May 6, 2002 -- There's something in the air and while it may
not be love, some say it's the next best thing -- negative ions.
Negative ions are odorless, tasteless, and invisible molecules
that we inhale in abundance in certain environments. Think mountains,
waterfalls, and beaches. Once they reach our bloodstream, negative ions are
believed to produce biochemical reactions that increase levels of the mood
chemical serotonin, helping to alleviate depression, relieve stress, and boost
our daytime energy.
By Melody WarnickEmploy these easy reenergizing techniques when you need them most this season
The most wonderful time of the year, huh? So why do the holidays sometimes feel like a month-long panic attack? "During the holidays, people have such high expectations for things to be perfect," says Jon Abramowitz, PhD, professor of psychology and director of the Anxiety and Stress Disorders Clinic at the University of North Carolina, Chapel Hill. In other words, we take on too much, then feel anxious...
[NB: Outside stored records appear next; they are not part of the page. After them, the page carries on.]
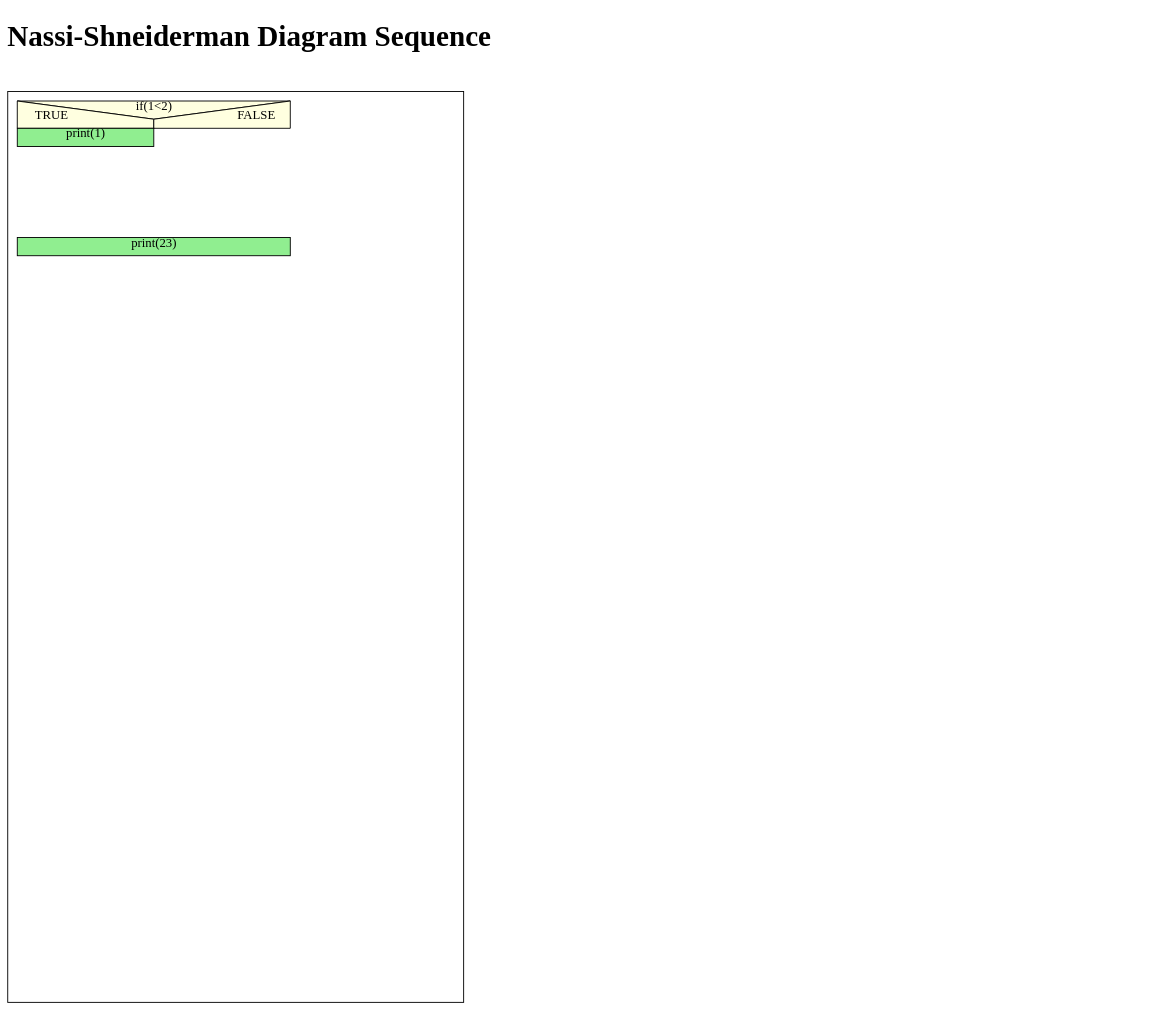
Repository: fabsch225/Nassi-Shneiderman-Compiler
Page: demo.html
The author's editor kept a copy of each file at every save. The page is drawn from the files as they stood at one save, then again after the next save.
The browser window is 1280 px wide. The pictures show the whole page, at 91% of full size.

Above is the page before, as saved 2024-05-15 23:41:57.

After the next save:
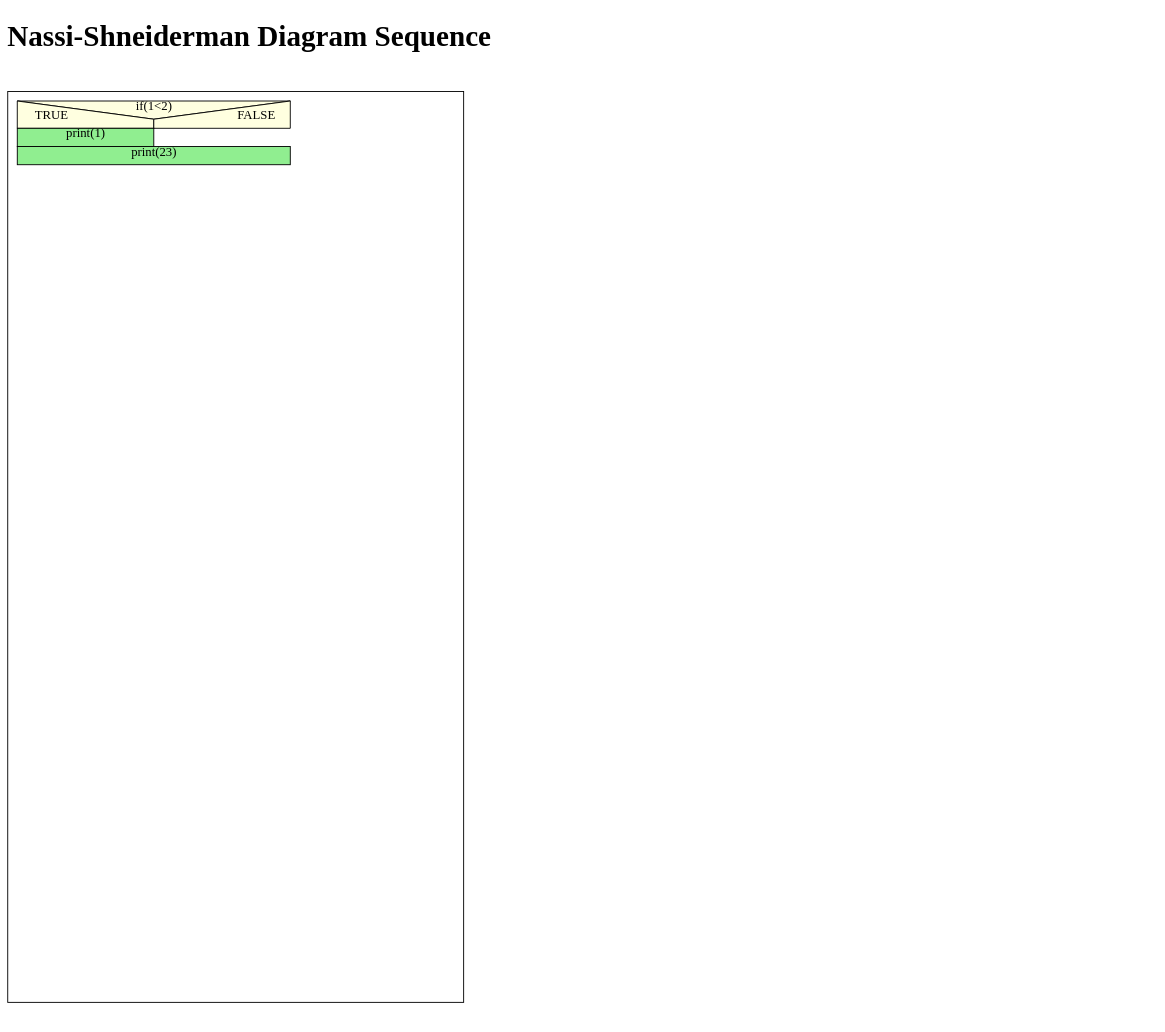
Saved 27 s later.
--- a/src/converter.js
+++ b/src/converter.js
@@ -17,7 +17,7 @@ function convert(x, y, width, height, tree) {
             svgAppendix += sub_block.svgAppendix;
             var bounds1 = sub_block.children[0];
             svgAppendix += convert(bounds1.start_x, bounds1.start_y, bounds1.width, bounds1.height, block.branches[0]);
-            current_y += h * 3
+            current_y += h
         }
         else if (block.type == 2) { //ifs and else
And these are a few of the reasons we see negative-ion
generators being sold in stores and all over the Internet, but do they really
work as well as antidepressants? Can they also relieve allergies by filtering
out dust mites and dander?
It's too early to tell for sure, experts tell WebMD, but that's
not to say there is not some sound science behind the concept.
Ions are molecules that have gained or lost an electrical
charge. . They are created in nature as air molecules break apart due to
sunlight, radiation, and moving air and water. You may have experienced the
power of negative ions when you last set foot on the beach or walked beneath a
waterfall. While part of the euphoria is simply being around these wondrous
settings and away from the normal pressures of home and work, the air
circulating in the mountains and the beach is said to contain tens of thousands
of negative ions -- Much more than the average home or office building, which
contain dozens or hundreds, and many register a flat zero.
"The action of the pounding surf creates negative air ions and
we also see it immediately after spring thunderstorms when people report
lightened moods," says ion researcher Michael Terman, PhD, of Columbia
University in New York.
In fact, Columbia University studies of people with winter and
chronic depression show that negative ion generators relieve depression as much
as antidepressants. "The best part is that there are relatively no side
effects, but we still need to figure out appropriate doses and which people it
works best on," he says.
Vitamins of the Air?
Generally speaking, negative ions increase the flow of oxygen
to the brain; resulting in higher alertness, decreased drowsiness, and more
mental energy," says Pierce J. Howard, PhD, author of The Owners Manual for
the Brain: Everyday Applications from Mind Brain Research and director of
research at the Center for Applied Cognitive Sciences in Charlotte, N.C.
"They also may protect against germs in the air, resulting in
decreased irritation due to inhaling various particles that make you sneeze,
cough, or have a throat irritation."
And for a whopping one in three of us who are sensitive to
their effects, negative ions can make us feel like we are walking on air. You
are one of them if you feel instantly refreshed the moment you open a window
and breathe in fresh, humid air.
"You may be one of them if you feel sleepy when you are around
an air-conditioner, but feel immediately refreshed and invigorated when you
step outside or roll down the car window," Howard tells WebMD. "Air
conditioning depletes the atmosphere of negative ions, but an ion generator
re-releases the ions that air conditioners remove."